Are You Sure Your Independent Contractor Isn’t an Employee?
The difference between an independent contractor and an employee is not always obvious. There are some real benefits to hiring independent contractors to handle some aspects of your business, but there are pitfalls if it is later determined that the independent contractor is really an employee.
You may not be aware that the law independently determines whether a worker is an independent contractor or an employee. That determination does not depend on what you call them, what they call themselves, or whether you have a contract identifying the worker as an independent contractor. What matters is how much control you have over the worker.

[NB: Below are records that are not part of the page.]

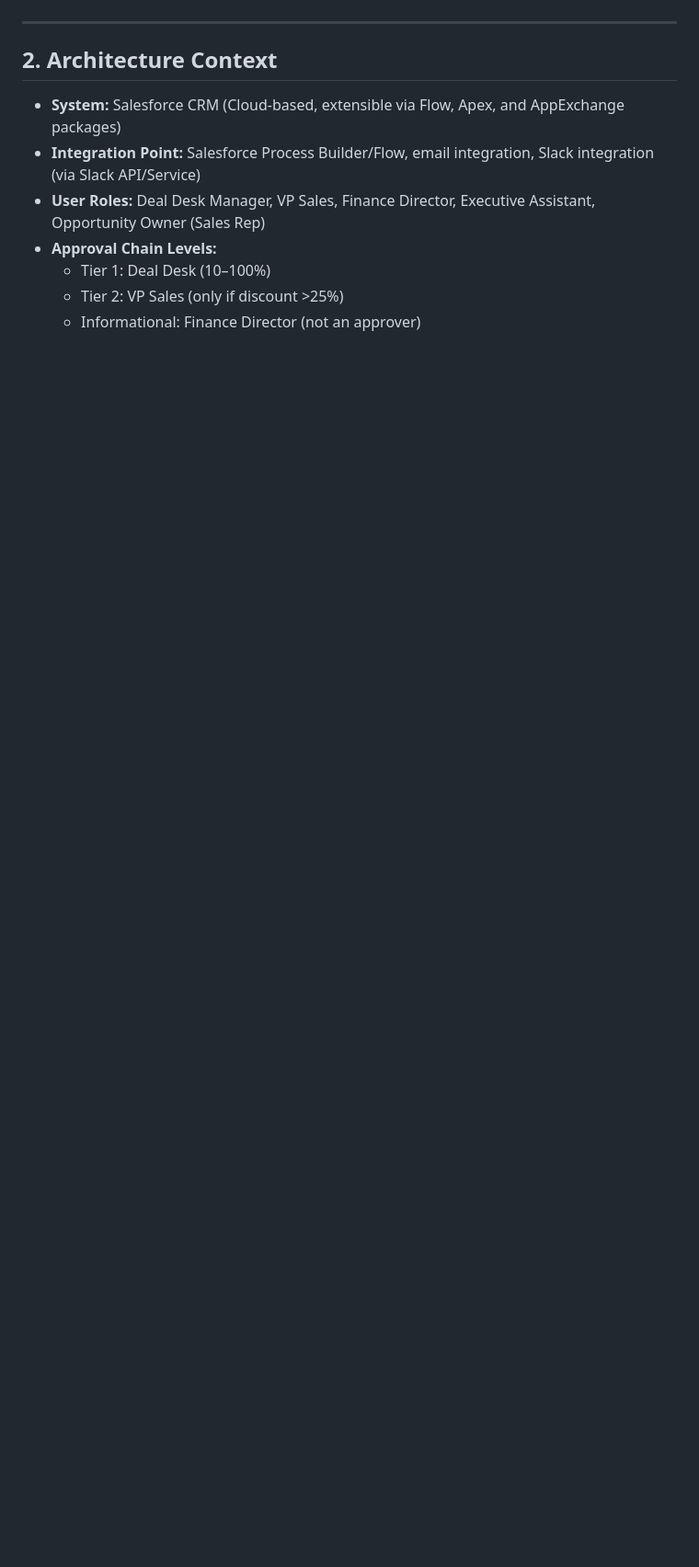
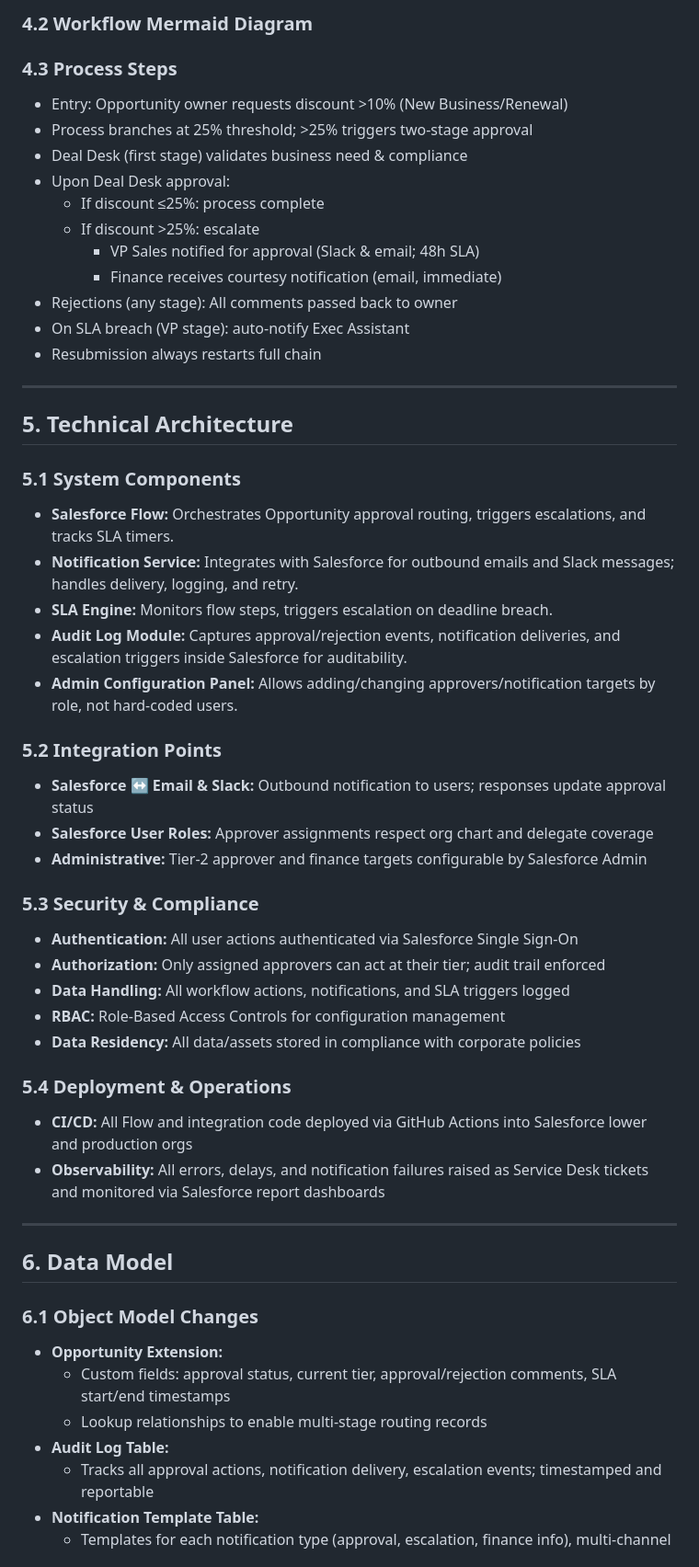
Before and after one commit to harshmehra-coforge/Test, a Markdown page: docs/architecture/TSD.md, the part around one of its changes. Shown at 92% size. Rendered like a GitHub page; blank space fills up the shorter version.

```diff
--- a/docs/architecture/TSD.md
+++ b/docs/architecture/TSD.md
@@ -8,12 +50,54 @@ This document describes the technical design for enhancing the Salesforce Opport
+### 4.2 Workflow Mermaid Diagram
+
+### 4.3 Process Steps
+- Entry: Opportunity owner requests discount >10% (New Business/Renewal)
+- Process branches at 25% threshold; >25% triggers two-stage approval
+- Deal Desk (first stage) validates business need & compliance
+- Upon Deal Desk approval:
+  - If discount ≤25%: process complete
+  - If discount >25%: escalate
+    - VP Sales notified for approval (Slack & email; 48h SLA)
+    - Finance receives courtesy notification (email, immediate)
+- Rejections (any stage): All comments passed back to owner
+- On SLA breach (VP stage): auto-notify Exec Assistant
+- Resubmission always restarts full chain
 
 ---
 
-## 2. Architecture Context
+## 5. Technical Architecture
 
-- **System:** Salesforce CRM (Cloud-based, extensible via Flow, Apex, and AppExchange packages)
-- **Integration Point:** Salesforce Process Builder/Flow, email integration, Slack integration (via Slack API/Service)
-- **User Roles:** Deal Desk Manager, VP Sales, Finance Director, Executive Assistant, Opportunity Owner (Sales Rep)
-- **Approval Chain Levels:**
-  - Tier 1: Deal Desk (10–100%)
-  - Tier 2: VP Sales (only if discount >25%)
-  - Informational: Finance Director (not an approver)
+### 5.1 System Components
+- **Salesforce Flow:** Orchestrates Opportunity approval routing, triggers escalations, and tracks SLA timers.
+- **Notification Service:** Integrates with Salesforce for outbound emails and Slack messages; handles delivery, logging, and retry.
+- **SLA Engine:** Monitors flow steps, triggers escalation on deadline breach.
+- **Audit Log Module:** Captures approval/rejection events, notification deliveries, and escalation triggers inside Salesforce for auditability.
+- **Admin Configuration Panel:** Allows adding/changing approvers/notification targets by role, not hard-coded users.
+
+### 5.2 Integration Points
+- **Salesforce ↔ Email & Slack:** Outbound notification to users; responses update approval status
+- **Salesforce User Roles:** Approver assignments respect org chart and delegate coverage
+- **Administrative:** Tier-2 approver and finance targets configurable by Salesforce Admin
+
+### 5.3 Security & Compliance
+- **Authentication:** All user actions authenticated via Salesforce Single Sign-On
+- **Authorization:** Only assigned approvers can act at their tier; audit trail enforced
+- **Data Handling:** All workflow actions, notifications, and SLA triggers logged
+- **RBAC:** Role-Based Access Controls for configuration management
+- **Data Residency:** All data/assets stored in compliance with corporate policies
+
+### 5.4 Deployment & Operations
+- **CI/CD:** All Flow and integration code deployed via GitHub Actions into Salesforce lower and production orgs
+- **Observability:** All errors, delays, and notification failures raised as Service Desk tickets and monitored via Salesforce report dashboards
+---
+
+## 6. Data Model
+
+### 6.1 Object Model Changes
+- **Opportunity Extension:**
+  - Custom fields: approval status, current tier, approval/rejection comments, SLA start/end timestamps
+  - Lookup relationships to enable multi-stage routing records
+- **Audit Log Table:**
+  - Tracks all approval actions, notification delivery, escalation events; timestamped and reportable
+- **Notification Template Table:**
+  - Templates for each notification type (approval, escalation, finance info), multi-channel
+
```
Also changed, not shown: other parts of docs/architecture/TSD.md (+89 -141 lines).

Why Should I Care Whether a Worker Is An Employee or Independent Contractor?
If someone you pay to perform work for your company is misclassified as an independent contractor, you could face a whole host of problems, including, liability for:
1. Payroll taxes that were not withheld, along with applicable penalties and interest;
2. Overtime and/or the minimum wage to the extent it was not paid;
3. On-the-job injuries that your workers’ compensation insurance may not cover;
4. Injuries caused by the worker to third-parties in the course and scope of his employment; and
5. State and federal discrimination and wrongful termination claims.
How Do I Determine Who Is My Employee?
In Arizona, the “right to control” test is typically applied to determine whether a worker is an employee. The question comes down to how much control the company has over the worker. The Arizona Supreme Court identified the following non-exhaustive list of criteria to help determine whether an employer has sufficient control such that he/she will be deemed an employee: 1) the extent of control exercised by the employer over details of the work and the degree of supervision; 2) the distinct nature of the worker's business; 3) specialization or skilled occupation; 4) materials and place of work; 5) duration of employment; 6) method of payment; 7) relationship of work done to the regular business of the employer; and 8) the belief of the parties.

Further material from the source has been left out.